I’m not saying I’m good at testing, but at least once a month I find something in someone else’s app that’s disappointing. So I feel compelled to report it, this may involve a bit of homework to capture repro steps (often impossible in cloud based apps) and recalling exactly how you did it, when often you were not actually in tester mode.
- At this point I start feeling invested, and I try to decide if this bug is severe, or having it fixed would make my life so awesome I turn into a promoter of the buggy product. If not I feel inclined to just get on with life.
- Get a screenshot, and now try to find them on twitter or on a forum - unfortunately this involves the question of… Do you DM or PM, or post publicly?
- Wait for a response.

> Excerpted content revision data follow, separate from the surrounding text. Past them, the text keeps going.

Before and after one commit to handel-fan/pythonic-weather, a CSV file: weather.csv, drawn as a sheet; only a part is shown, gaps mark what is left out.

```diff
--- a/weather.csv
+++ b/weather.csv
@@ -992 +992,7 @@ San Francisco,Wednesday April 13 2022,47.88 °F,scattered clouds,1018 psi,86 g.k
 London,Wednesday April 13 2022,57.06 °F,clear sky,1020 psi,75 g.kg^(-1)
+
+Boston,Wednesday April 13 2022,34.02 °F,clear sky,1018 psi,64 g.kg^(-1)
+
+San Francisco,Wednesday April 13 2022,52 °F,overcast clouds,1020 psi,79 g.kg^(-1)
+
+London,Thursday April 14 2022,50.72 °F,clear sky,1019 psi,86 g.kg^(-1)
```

At this point you realize that the language you wrote your message in is super important, so you go back and rewrite it.
- Most companies do not care, get on with your life.
Yesterday I got a super bit of support feedback which actually gave detail around the bug cause that I had found. And that acknowledgement has turned me into product promoter, so Win-Win there.

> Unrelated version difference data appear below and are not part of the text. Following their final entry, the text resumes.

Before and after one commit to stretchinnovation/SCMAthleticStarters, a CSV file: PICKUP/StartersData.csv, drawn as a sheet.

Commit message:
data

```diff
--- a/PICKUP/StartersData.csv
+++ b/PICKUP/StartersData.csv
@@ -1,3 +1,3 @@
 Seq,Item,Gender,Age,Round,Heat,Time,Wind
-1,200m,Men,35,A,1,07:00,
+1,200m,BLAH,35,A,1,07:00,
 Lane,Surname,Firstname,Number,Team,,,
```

We do it just for the Kudos and the chance to make things better. Some of the best places to go finding these bugs and giving good feedback are well know to us testers, and it’s sometimes even possible to get freebies. Although so far I’ve gotten more freebies by writing proper amazon product reviews. But I have gotten a small torch and a flashdrive for finding a bug in a website signup flow, which seems to be the richest pickings for bugs. Who else find the constant stream of issues you encounter outside your day job a mental load on your bug-report-submitting skills?